In August we also saw the publication of amended Home Office guidance for employers conducting right to work checks. Here are some of the highlights:
- The guidance now states that employers should check the right to work documents of contractors they have working for them and they might wish to check the right to work documents of those who are self employed. Note though that this requirement is currently not mandatory and it is not clear from the guidance what penalty, if any, there would be if you fail to carry out these checks.
- The guidance stresses the importance that employers carry out another right to work check of the biometric residence permit when an employee presents a 30-day vignette.
- The guidance helpfully clarifies that direct non-EEA family members of EEA nationals might have the right to work in the UK, without holding documentation on List A or B. The guidance suggests documentation that the employer can request to verify a non-EEA family member’s right to work, including ID for the non-EEA national, evidence of their relationship with the EEA national and evidence of the EEA national exercising treaty rights in the UK. However the guidance warns that an employer does not establish a statutory defence to civil penalty if they do not have the required List A or B documents.

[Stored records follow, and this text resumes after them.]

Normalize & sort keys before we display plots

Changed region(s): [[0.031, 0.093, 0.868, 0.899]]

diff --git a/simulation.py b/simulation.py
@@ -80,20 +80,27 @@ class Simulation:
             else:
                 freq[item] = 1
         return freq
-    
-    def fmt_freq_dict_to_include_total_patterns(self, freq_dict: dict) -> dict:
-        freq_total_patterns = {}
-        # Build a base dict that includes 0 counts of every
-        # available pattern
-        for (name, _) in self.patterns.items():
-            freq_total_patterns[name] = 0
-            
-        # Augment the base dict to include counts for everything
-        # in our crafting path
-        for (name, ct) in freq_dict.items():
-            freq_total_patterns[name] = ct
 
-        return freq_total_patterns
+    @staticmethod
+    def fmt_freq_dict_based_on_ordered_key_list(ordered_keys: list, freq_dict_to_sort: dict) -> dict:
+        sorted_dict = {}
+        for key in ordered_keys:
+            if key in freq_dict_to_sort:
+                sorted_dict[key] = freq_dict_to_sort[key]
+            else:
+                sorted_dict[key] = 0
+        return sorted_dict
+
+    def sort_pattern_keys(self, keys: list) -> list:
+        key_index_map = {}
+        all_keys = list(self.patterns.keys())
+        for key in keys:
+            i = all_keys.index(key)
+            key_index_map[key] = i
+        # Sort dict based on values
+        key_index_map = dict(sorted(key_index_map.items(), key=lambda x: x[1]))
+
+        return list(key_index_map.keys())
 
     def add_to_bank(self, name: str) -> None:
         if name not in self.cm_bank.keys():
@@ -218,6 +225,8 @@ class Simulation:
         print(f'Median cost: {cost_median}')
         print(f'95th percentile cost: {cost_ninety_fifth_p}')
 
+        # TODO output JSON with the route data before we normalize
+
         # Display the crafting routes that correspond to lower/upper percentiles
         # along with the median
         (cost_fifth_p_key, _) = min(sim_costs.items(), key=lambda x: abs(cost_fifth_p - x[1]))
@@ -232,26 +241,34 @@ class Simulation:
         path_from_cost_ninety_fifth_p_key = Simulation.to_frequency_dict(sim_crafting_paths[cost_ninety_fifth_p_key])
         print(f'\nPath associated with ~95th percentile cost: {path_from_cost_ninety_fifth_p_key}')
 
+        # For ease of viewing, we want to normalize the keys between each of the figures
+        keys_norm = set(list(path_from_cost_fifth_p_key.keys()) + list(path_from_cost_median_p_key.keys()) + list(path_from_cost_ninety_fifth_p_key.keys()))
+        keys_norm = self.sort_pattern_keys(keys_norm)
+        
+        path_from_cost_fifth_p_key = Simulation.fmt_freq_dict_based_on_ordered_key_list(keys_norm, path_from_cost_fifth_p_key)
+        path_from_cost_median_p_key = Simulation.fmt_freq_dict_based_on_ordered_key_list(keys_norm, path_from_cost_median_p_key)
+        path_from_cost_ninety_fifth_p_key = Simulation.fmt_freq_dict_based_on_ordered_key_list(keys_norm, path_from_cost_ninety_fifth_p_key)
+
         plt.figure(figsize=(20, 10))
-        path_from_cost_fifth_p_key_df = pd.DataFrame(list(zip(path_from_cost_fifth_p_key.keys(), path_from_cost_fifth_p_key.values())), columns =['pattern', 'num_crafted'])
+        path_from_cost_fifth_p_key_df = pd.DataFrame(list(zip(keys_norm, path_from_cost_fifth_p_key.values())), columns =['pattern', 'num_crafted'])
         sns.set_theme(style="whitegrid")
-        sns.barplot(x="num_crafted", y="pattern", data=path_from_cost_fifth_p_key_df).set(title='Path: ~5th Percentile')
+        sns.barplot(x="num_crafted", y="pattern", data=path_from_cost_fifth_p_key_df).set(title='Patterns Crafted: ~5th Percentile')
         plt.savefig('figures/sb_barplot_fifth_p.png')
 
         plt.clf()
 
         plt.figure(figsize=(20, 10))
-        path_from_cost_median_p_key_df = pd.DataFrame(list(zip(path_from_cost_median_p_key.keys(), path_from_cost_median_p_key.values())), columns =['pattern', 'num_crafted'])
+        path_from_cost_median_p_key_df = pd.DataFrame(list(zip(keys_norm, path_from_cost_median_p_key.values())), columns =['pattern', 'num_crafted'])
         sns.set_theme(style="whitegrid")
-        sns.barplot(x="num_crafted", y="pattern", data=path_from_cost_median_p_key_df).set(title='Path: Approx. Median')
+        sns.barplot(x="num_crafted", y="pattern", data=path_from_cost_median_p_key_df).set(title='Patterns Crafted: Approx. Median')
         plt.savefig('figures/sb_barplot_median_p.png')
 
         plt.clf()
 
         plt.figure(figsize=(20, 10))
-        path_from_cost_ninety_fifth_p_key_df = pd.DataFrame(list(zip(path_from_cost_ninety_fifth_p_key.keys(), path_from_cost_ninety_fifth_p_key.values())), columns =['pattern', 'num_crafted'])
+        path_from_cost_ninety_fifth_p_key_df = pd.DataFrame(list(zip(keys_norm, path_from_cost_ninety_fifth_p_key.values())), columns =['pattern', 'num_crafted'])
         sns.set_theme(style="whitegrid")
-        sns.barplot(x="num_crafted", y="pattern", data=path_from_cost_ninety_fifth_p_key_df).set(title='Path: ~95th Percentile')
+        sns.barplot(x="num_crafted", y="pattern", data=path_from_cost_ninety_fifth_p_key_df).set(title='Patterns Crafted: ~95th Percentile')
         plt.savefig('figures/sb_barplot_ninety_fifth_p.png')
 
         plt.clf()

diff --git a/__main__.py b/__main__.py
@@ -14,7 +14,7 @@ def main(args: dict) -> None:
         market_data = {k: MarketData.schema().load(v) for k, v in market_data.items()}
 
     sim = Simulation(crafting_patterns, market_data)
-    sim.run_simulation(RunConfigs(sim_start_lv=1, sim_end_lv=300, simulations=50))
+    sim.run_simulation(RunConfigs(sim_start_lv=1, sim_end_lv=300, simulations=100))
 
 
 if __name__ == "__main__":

- The guidance clarifies that although volunteering is generally allowed where someone has immigration permission, voluntary work is not. If the relevant organisation has an obligation to provide work to the individual and or the individual is remunerated, e.g. through benefits in kind, the activity is likely to be categorised as voluntary work. If in doubt please contact us!